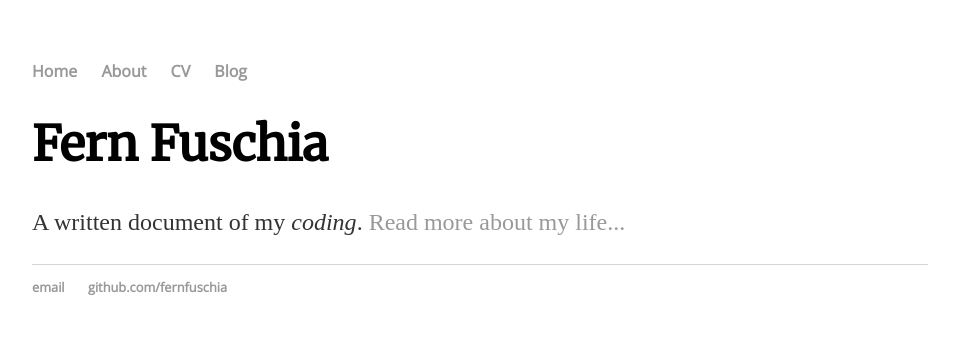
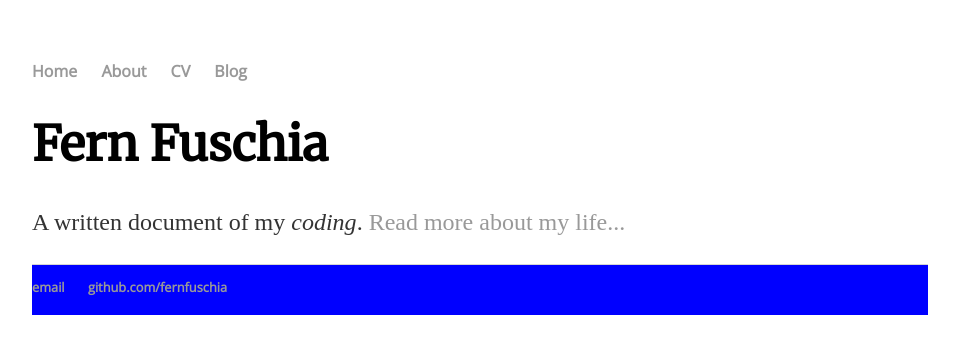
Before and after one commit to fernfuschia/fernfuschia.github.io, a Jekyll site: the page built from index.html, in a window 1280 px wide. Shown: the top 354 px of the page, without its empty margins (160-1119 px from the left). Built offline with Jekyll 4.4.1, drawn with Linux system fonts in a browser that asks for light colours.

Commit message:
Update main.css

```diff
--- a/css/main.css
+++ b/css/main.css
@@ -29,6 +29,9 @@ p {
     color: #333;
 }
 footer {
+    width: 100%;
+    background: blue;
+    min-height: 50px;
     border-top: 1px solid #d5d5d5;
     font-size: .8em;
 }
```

★ ★ ★ ★ ★ ★ ★

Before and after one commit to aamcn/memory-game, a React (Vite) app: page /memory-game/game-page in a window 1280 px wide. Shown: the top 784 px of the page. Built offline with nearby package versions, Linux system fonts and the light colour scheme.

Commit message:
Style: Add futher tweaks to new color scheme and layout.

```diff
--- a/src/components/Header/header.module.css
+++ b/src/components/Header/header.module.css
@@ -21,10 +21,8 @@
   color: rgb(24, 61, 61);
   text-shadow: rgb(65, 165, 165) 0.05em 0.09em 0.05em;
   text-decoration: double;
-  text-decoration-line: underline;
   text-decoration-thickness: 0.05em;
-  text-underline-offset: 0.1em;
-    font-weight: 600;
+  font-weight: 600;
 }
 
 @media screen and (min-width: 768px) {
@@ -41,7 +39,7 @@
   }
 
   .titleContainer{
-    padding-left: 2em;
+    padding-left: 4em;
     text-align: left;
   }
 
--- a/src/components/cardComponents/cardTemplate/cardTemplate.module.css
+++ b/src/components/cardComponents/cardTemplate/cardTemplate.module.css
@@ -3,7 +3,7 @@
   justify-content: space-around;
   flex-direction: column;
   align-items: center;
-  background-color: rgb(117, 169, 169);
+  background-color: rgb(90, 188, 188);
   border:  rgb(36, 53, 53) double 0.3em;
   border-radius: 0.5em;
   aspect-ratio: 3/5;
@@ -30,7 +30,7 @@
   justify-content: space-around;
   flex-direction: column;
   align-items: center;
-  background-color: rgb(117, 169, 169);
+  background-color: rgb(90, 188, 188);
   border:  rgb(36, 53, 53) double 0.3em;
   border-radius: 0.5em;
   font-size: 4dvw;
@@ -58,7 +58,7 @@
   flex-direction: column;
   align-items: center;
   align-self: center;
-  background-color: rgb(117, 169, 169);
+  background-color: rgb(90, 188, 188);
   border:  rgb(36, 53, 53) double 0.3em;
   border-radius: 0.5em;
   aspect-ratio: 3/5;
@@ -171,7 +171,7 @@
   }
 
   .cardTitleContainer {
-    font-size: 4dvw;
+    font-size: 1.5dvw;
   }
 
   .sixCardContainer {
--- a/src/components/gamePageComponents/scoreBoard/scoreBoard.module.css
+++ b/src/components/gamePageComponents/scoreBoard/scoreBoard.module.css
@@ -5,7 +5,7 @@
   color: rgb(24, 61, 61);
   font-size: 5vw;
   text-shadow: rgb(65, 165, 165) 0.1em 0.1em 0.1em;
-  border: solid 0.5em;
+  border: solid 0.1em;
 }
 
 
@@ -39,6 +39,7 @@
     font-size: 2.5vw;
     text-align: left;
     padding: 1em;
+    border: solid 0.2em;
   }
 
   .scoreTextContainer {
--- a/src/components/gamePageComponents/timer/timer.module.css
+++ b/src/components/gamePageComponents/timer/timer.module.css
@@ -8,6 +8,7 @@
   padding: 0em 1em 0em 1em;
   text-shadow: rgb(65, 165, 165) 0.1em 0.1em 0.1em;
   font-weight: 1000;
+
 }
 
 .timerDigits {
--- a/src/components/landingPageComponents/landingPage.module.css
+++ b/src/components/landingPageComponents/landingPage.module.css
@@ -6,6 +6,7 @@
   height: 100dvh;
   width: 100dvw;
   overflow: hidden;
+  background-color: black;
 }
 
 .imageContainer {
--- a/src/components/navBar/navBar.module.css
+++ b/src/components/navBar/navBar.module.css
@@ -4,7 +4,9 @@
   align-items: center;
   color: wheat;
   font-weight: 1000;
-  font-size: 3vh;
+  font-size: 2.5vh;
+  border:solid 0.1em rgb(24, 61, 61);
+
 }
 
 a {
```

★ ★ ★ ★ ★ ★ ★

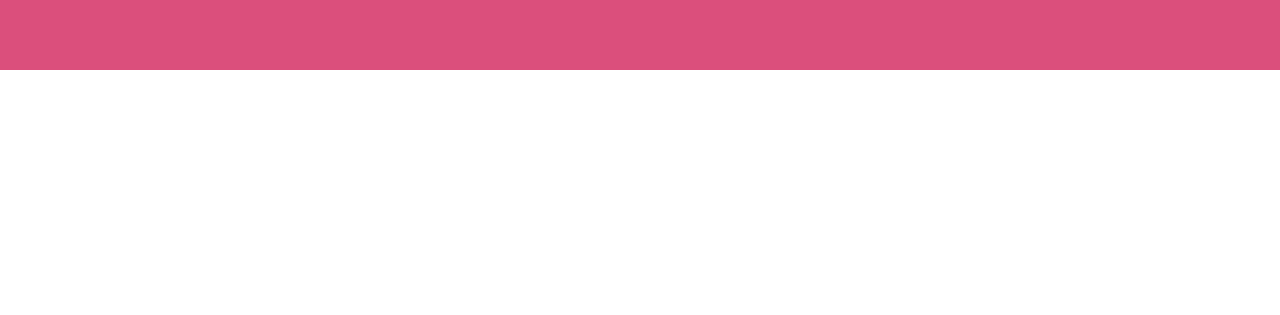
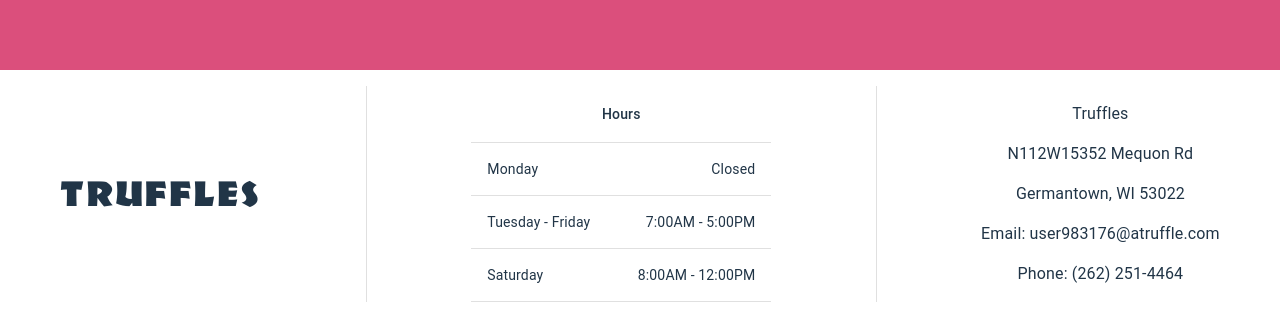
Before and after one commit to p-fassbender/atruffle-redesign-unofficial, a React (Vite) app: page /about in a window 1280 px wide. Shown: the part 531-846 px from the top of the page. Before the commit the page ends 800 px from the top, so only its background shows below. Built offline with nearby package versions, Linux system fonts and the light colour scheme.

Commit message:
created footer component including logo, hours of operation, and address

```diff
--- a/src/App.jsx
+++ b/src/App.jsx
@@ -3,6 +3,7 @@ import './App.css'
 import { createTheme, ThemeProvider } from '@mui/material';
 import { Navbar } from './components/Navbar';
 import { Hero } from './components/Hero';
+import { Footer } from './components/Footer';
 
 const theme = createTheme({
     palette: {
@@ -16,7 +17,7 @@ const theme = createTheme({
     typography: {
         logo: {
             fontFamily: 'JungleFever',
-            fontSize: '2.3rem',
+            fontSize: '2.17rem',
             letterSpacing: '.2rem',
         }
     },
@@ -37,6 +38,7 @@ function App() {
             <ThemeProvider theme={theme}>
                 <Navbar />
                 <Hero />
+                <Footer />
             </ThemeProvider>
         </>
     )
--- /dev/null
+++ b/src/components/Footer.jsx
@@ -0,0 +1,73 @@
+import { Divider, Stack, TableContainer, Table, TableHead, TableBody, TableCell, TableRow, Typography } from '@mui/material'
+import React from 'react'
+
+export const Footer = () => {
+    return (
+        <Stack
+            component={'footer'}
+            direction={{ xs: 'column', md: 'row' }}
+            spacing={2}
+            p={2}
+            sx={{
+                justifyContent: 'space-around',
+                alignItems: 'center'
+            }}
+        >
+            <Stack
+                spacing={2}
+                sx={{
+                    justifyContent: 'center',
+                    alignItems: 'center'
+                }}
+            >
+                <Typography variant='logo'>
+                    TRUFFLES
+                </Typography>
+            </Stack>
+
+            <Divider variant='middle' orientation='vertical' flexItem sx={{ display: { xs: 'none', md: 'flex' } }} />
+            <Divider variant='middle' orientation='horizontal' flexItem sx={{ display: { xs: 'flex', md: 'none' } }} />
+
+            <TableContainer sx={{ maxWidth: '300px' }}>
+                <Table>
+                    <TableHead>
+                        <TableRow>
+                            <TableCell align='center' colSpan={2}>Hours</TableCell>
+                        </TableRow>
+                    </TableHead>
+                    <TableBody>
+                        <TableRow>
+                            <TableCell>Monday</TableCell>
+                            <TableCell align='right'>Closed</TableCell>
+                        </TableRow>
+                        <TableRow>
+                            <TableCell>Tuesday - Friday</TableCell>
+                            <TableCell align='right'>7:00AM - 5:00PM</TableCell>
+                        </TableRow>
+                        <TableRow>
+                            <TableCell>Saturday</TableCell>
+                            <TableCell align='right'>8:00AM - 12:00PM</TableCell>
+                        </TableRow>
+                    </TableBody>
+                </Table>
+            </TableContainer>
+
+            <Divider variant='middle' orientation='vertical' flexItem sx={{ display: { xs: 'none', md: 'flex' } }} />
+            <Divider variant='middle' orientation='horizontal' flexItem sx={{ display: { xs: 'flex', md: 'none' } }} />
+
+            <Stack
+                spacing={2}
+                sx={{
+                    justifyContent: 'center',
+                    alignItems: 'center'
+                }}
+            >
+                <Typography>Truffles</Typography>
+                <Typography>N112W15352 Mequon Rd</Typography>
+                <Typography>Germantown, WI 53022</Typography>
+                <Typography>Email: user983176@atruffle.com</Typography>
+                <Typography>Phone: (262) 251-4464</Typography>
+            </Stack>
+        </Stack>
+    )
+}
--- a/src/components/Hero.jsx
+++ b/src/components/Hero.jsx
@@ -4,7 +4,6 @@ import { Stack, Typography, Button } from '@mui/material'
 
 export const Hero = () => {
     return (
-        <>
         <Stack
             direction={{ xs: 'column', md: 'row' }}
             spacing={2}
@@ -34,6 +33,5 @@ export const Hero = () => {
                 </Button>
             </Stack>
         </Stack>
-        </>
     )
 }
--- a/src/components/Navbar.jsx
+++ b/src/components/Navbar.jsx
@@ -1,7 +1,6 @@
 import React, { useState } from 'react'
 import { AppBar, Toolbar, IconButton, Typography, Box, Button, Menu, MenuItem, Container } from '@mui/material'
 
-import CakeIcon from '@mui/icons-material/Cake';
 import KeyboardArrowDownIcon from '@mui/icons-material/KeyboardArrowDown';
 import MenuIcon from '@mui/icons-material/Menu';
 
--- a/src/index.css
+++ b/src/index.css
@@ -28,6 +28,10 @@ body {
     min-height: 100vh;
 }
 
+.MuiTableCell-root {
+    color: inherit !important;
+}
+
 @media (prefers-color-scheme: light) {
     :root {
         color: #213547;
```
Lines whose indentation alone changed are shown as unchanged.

★ ★ ★ ★ ★ ★ ★

* _Aim of the exercise_
Only lines with the word "header" are needed. Copy them from the preceding records.

* _Solution to this task_
--- a/src/components/Header/header.module.css
+++ b/src/components/Header/header.module.css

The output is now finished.